Director

Cast

Margaret Hamilton as Daphne Heap
Shelley Duvall as Suzanne Davis
Bud Cort as Brewster McCloud
Stacy Keach as Abraham Wright
720p.BLU 1080p.BLU
883.04 MB
1280*534
English
NR
23.976 fps
1hr 45 min
P/S counting...
1.67 GB
1920*800
English
NR
23.976 fps
1hr 45 min
P/S counting...

Movie Reviews

Reviewed by tiwannae 10 / 10

Bud Cort takes flight in "Brewster McCloud"

This is one of the most interesting films I have ever seen! I own a copy on VHS and had the pleasure of seeing it 4 times at the Film Forum in New York City a couple of years ago.

After having seen Robert Altman's "M*A*S*H," his next film about the story of a young man who is building a winged contraption in the basement of the Houston Astrodome intrigued me. I had to see how the cast came together in their varied segments in this film and I wasn't too disappointed.

Robert Altman saw something in Bud Cort after seeing him in a NYC comedy revue, and then gave him a role in "M*A*S*H*, and was so impressed with him in the scenes he had in that film that he gave him is first leading film role.

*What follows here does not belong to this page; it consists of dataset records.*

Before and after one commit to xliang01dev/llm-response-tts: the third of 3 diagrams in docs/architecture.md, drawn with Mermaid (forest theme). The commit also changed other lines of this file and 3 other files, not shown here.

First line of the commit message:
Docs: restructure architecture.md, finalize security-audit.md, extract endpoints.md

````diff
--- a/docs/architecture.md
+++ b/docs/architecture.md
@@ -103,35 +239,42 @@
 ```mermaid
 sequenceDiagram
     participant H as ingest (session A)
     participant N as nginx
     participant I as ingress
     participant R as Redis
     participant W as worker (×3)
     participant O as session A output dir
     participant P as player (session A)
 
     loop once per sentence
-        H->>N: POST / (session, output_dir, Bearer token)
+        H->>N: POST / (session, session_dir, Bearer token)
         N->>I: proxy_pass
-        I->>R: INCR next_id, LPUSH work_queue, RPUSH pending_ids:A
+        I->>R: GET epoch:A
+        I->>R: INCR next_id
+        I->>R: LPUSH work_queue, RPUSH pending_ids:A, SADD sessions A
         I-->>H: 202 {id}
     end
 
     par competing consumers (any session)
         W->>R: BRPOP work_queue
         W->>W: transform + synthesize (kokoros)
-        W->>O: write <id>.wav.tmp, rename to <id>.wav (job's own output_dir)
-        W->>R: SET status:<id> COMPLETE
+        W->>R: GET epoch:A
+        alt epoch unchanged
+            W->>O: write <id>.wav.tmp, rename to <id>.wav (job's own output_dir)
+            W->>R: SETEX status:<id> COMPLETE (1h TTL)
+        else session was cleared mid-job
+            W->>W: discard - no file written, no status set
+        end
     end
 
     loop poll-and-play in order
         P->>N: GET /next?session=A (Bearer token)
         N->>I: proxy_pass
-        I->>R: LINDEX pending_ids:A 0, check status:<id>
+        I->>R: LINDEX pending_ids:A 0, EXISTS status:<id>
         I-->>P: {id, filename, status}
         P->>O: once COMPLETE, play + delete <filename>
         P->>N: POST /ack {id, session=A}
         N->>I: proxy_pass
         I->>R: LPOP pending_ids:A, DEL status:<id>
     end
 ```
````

Altman couldn't have found a better actor to portray the lead in this film! I am a huge fan of Bud Cort's, and he kept me interested throughout in what was happening to the quiet and introverted Brewster, who dreams of flying away in a marvelously-made, flying machine. He lives a sheltered, and somewhat lonely life, other than the company of his lovesick friend Hope, who brings him food, and Louise, a strange woman who is like a mother-figure to him. Brewster doesn't say much in the film, but after a certain door is opened in his life, he becomes very talkative, and that talkativeness leads to a situation that jeopardizes his flight plans.

I thought the opening with Margaret Hamilton was funny, as well as the scenes Bud Cort had with Stacy Keach, made up as old man Abraham Wright, Brewster's former racist and mean-spirited employer.

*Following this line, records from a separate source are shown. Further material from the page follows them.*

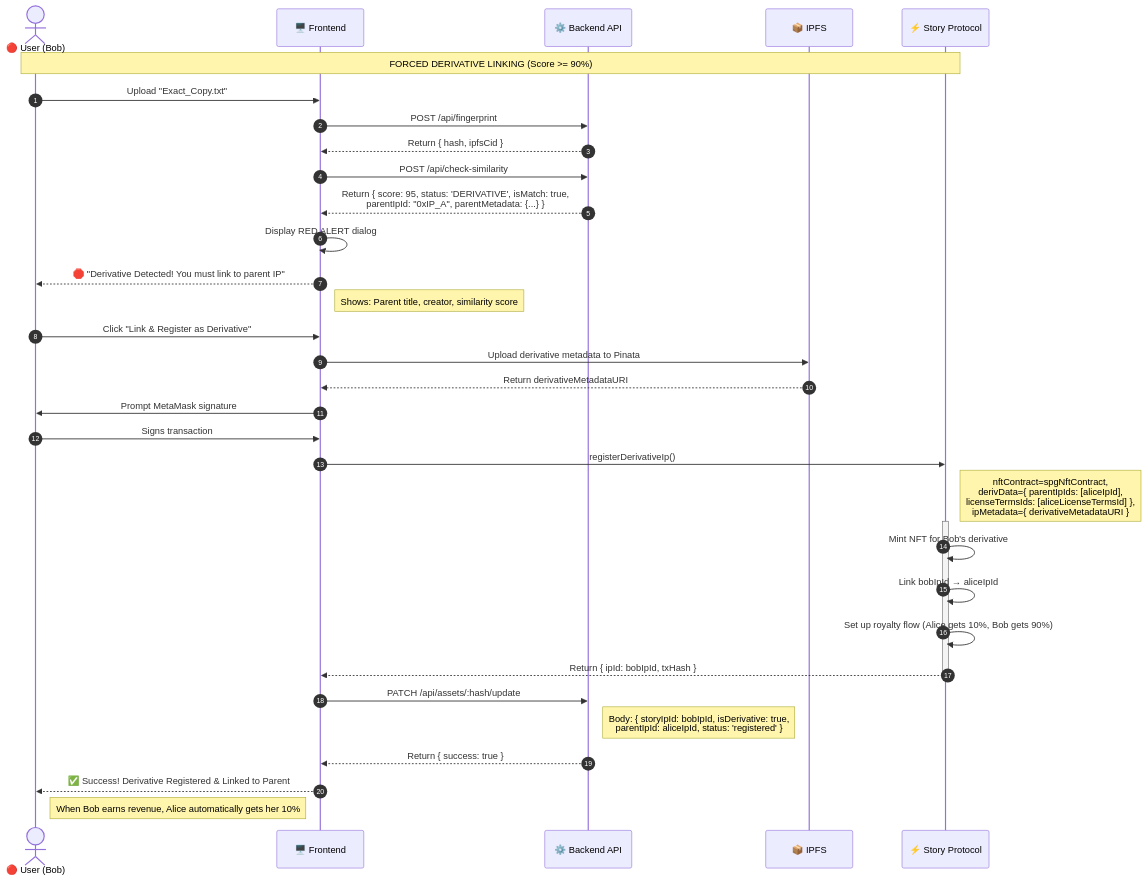
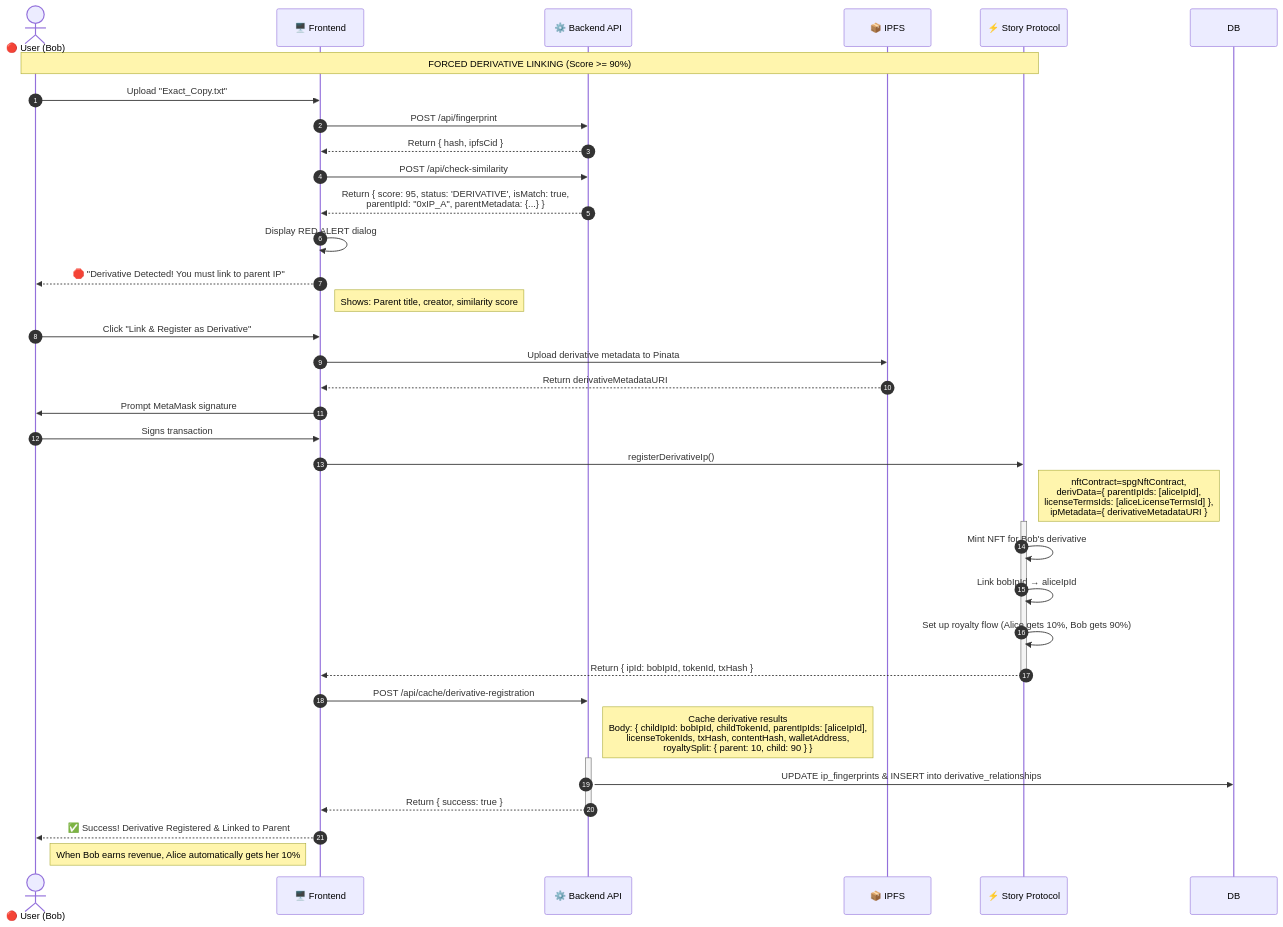
Before and after one commit to 18Abhinav07/Orion: the fourth of 11 diagrams in FLOW.md, drawn with Mermaid. The commit also changed other lines of this file, not shown here.

````diff
--- a/FLOW.md
+++ b/FLOW.md
@@ -659,48 +957,51 @@
 ```mermaid
 sequenceDiagram
     autonumber
     actor Bob as 🔴 User (Bob)
     participant FE as 🖥️ Frontend
     participant API as ⚙️ Backend API
     participant IPFS as 📦 IPFS
     participant SP as ⚡ Story Protocol
 
     Note over Bob, SP: FORCED DERIVATIVE LINKING (Score >= 90%)
 
     Bob->>FE: Upload "Exact_Copy.txt"
     FE->>API: POST /api/fingerprint
     API-->>FE: Return { hash, ipfsCid }
 
     FE->>API: POST /api/check-similarity
     API-->>FE: Return { score: 95, status: 'DERIVATIVE', isMatch: true,<br/>parentIpId: "0xIP_A", parentMetadata: {...} }
 
     FE->>FE: Display RED ALERT dialog
     FE-->>Bob: 🛑 "Derivative Detected! You must link to parent IP"
     Note right of FE: Shows: Parent title, creator, similarity score
 
     Bob->>FE: Click "Link & Register as Derivative"
 
     FE->>IPFS: Upload derivative metadata to Pinata
     IPFS-->>FE: Return derivativeMetadataURI
 
     FE->>Bob: Prompt MetaMask signature
     Bob->>FE: Signs transaction
 
     FE->>SP: registerDerivativeIp()
     Note right of SP: nftContract=spgNftContract,<br/>derivData={ parentIpIds: [aliceIpId],<br/>licenseTermsIds: [aliceLicenseTermsId] },<br/>ipMetadata={ derivativeMetadataURI }
 
     activate SP
     SP->>SP: Mint NFT for Bob's derivative
     SP->>SP: Link bobIpId → aliceIpId
     SP->>SP: Set up royalty flow (Alice gets 10%, Bob gets 90%)
-    SP-->>FE: Return { ipId: bobIpId, txHash }
+    SP-->>FE: Return { ipId: bobIpId, tokenId, txHash }
     deactivate SP
 
-    FE->>API: PATCH /api/assets/:hash/update
-    Note right of API: Body: { storyIpId: bobIpId, isDerivative: true,<br/>parentIpId: aliceIpId, status: 'registered' }
+    FE->>API: POST /api/cache/derivative-registration
+    Note right of API: Cache derivative results<br/>Body: { childIpId: bobIpId, childTokenId, parentIpIds: [aliceIpId],<br/>licenseTokenIds, txHash, contentHash, walletAddress,<br/>royaltySplit: { parent: 10, child: 90 } }
 
+    activate API
+    API->>DB: UPDATE ip_fingerprints & INSERT into derivative_relationships
     API-->>FE: Return { success: true }
+    deactivate API
 
     FE-->>Bob: ✅ Success! Derivative Registered & Linked to Parent
     Note right of Bob: When Bob earns revenue, Alice automatically gets her 10%
 ```
````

I loved Sally Kellerman as Brewster's enigmatic and protective mother-figure, Louise, and Michael Murphy as the 'Bullit-esque' Frank Shaft, in Houston, via San Francisco, to help the police solve some suspicious bird-related murders.

The rest of the cast is fine, with the Altman touch of fine ensemble acting from the likes of John Schuck, G. Wood, and Corey Fischer. However, I found Shelly Duvall, who I've liked in other films, very annoying in this one, her film debut. She plays Suzanne, a girl who works at the Astrodome and becomes Brewster's love interest. I had rather seen Brewster become involved with Hope (Jennifer Salt), than the shallow and chirpy Suzanne. I find that most of her scenes, except for the one where she seduces Brewster, slow down the film.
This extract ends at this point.